What needs to be done —
Where does the string "first" appear in the records? Copy every line that contains it.

Data for processing —

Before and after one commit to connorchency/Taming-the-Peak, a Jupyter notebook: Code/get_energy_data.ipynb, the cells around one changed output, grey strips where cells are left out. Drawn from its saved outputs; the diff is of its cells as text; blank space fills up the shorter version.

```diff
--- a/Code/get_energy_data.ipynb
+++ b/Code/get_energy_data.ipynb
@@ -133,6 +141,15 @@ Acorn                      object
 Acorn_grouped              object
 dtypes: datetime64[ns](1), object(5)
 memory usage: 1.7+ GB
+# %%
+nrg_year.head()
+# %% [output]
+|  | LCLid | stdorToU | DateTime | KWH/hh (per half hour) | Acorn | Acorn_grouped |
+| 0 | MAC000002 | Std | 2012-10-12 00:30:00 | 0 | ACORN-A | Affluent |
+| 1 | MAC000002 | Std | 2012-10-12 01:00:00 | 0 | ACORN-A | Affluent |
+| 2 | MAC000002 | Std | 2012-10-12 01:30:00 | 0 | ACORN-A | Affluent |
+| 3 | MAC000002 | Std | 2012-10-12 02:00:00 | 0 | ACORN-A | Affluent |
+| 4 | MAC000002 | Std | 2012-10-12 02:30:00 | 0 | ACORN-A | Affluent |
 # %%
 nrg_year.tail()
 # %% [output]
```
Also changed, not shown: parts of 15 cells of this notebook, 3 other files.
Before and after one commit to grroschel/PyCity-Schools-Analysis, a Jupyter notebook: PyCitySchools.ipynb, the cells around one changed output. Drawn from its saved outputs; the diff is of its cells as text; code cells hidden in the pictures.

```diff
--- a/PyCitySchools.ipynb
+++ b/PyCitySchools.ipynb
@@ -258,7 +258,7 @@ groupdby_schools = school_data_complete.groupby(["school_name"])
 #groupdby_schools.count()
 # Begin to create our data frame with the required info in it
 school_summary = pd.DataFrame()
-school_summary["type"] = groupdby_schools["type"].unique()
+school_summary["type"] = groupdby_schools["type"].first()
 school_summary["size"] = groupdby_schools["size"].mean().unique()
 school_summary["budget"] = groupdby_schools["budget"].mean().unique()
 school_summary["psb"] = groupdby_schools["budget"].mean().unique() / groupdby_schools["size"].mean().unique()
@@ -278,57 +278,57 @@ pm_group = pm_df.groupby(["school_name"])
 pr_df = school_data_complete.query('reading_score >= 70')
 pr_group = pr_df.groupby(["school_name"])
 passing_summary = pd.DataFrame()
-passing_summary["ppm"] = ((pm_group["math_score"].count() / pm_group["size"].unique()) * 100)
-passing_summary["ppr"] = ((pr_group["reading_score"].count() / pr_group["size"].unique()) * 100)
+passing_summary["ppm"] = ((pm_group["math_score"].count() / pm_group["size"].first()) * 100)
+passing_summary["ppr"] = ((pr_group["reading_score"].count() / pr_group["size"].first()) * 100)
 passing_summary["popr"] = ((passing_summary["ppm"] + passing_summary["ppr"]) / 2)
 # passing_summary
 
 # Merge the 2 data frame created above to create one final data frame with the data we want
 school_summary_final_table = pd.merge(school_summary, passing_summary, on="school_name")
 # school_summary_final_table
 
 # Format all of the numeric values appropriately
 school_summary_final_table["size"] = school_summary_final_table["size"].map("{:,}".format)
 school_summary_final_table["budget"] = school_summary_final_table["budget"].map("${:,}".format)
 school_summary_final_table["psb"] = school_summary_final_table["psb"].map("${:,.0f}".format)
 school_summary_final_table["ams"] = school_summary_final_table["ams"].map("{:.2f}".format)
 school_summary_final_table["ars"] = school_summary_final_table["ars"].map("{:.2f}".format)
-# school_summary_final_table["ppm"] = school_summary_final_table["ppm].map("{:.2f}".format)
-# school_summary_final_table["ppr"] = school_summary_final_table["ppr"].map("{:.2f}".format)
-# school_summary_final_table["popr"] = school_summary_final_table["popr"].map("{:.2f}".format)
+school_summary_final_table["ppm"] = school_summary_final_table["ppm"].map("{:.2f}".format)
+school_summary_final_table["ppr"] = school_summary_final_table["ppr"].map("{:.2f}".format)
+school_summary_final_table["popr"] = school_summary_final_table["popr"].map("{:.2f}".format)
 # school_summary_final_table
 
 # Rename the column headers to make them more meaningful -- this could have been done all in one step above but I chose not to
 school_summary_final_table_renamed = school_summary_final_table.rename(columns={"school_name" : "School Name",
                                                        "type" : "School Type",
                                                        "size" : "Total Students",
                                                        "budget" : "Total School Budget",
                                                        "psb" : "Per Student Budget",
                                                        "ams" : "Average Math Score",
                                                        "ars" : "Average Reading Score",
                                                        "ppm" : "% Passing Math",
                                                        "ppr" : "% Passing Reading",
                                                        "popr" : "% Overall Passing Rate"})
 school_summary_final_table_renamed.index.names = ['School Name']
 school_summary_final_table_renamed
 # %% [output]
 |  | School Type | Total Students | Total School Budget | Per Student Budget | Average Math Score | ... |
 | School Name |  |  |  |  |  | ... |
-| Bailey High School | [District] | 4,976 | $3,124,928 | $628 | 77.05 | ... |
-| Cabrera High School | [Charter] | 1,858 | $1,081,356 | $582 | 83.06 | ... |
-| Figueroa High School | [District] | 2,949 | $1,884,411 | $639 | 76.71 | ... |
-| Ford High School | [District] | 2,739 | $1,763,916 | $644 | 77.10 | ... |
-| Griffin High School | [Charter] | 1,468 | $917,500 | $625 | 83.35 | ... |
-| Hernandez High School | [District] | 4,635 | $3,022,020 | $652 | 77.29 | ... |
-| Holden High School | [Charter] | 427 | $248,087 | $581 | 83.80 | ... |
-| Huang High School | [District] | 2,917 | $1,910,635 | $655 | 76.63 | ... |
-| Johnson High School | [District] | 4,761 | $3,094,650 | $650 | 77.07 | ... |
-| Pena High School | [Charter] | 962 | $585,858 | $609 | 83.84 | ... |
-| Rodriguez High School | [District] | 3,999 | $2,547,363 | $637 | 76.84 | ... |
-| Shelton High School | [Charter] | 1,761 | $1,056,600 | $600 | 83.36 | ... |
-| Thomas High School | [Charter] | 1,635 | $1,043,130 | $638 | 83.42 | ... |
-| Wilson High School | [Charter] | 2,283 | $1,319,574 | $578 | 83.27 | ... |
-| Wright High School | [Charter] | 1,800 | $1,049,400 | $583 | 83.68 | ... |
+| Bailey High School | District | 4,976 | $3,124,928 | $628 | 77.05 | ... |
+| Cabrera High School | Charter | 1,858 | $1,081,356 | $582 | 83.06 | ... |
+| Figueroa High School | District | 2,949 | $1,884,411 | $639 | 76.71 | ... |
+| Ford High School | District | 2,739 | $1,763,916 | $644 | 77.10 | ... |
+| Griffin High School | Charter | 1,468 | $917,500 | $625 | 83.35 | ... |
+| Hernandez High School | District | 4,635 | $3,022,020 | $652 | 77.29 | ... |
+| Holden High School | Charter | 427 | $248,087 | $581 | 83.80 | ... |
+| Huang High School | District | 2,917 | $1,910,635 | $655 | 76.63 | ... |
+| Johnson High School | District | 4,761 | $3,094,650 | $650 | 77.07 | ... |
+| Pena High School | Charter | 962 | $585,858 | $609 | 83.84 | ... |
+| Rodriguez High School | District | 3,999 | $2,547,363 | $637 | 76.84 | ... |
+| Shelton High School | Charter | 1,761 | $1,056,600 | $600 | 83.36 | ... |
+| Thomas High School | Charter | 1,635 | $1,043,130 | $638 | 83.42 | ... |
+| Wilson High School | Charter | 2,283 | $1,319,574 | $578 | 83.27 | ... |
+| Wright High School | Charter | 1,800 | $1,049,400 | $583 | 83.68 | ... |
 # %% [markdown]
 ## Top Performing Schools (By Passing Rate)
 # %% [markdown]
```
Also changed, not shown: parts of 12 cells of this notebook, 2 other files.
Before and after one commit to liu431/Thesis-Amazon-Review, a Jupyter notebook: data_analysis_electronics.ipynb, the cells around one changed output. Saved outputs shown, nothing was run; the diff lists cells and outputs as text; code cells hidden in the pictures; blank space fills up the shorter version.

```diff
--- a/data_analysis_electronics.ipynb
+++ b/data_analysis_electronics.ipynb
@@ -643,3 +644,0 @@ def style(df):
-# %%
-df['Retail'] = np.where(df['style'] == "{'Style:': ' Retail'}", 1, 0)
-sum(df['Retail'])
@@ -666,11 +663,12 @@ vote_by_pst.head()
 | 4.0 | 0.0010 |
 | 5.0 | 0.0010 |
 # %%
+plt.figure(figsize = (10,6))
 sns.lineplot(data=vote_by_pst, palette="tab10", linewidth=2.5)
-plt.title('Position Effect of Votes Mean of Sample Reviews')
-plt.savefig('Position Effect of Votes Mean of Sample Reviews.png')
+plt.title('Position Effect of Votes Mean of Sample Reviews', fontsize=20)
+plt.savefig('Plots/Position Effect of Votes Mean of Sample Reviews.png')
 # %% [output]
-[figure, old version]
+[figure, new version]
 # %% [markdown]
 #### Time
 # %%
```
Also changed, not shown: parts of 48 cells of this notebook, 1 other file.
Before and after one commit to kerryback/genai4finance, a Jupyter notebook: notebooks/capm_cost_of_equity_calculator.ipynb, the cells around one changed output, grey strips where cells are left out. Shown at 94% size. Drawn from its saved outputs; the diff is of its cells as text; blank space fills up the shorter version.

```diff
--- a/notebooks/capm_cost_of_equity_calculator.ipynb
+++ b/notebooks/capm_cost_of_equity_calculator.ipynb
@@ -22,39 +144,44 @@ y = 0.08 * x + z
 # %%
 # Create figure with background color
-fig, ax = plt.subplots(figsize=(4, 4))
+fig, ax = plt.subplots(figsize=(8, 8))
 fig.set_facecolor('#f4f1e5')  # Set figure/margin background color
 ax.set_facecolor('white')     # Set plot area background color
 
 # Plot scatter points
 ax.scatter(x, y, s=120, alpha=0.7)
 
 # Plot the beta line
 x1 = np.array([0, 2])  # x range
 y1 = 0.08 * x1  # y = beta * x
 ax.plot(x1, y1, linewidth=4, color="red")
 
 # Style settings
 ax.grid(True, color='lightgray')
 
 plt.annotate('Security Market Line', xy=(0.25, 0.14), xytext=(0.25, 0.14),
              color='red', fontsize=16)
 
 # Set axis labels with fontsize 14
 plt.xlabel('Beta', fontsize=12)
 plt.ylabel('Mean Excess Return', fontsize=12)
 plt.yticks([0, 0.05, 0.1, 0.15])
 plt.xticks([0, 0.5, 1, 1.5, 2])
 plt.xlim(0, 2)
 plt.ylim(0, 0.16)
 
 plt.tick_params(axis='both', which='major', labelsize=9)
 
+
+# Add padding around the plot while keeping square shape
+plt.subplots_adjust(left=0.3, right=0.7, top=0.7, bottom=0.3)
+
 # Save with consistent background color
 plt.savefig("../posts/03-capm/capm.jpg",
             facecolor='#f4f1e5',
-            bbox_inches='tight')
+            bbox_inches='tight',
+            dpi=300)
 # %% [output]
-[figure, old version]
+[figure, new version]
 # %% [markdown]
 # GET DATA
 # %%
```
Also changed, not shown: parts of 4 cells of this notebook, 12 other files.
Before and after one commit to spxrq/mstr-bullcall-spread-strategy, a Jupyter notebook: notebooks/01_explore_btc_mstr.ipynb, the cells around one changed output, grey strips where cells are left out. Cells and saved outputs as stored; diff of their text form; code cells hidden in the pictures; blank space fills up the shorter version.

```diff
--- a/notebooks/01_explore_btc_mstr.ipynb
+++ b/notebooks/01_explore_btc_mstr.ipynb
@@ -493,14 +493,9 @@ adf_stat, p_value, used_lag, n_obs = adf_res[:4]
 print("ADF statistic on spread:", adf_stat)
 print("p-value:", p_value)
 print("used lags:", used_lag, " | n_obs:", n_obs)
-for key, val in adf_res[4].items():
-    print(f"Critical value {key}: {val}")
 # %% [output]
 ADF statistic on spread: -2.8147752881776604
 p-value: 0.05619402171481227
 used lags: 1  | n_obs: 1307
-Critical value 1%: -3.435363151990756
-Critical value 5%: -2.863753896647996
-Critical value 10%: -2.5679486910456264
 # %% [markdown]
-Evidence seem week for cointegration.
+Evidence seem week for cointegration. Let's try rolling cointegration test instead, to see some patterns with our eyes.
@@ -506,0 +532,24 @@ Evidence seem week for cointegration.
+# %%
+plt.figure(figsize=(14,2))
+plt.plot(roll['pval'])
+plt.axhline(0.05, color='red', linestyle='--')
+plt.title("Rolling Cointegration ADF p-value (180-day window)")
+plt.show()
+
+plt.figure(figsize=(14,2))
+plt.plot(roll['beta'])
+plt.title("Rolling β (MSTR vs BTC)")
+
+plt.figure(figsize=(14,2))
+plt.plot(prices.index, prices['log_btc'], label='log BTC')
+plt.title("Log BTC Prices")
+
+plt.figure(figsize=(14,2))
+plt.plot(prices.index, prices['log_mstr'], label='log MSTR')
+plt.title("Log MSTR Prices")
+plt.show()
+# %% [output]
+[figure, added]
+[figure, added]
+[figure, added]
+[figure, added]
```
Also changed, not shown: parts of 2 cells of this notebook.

Exercise solution —
+school_summary["type"] = groupdby_schools["type"].first()
+passing_summary["ppm"] = ((pm_group["math_score"].count() / pm_group["size"].first()) * 100)
+passing_summary["ppr"] = ((pr_group["reading_score"].count() / pr_group["size"].first()) * 100)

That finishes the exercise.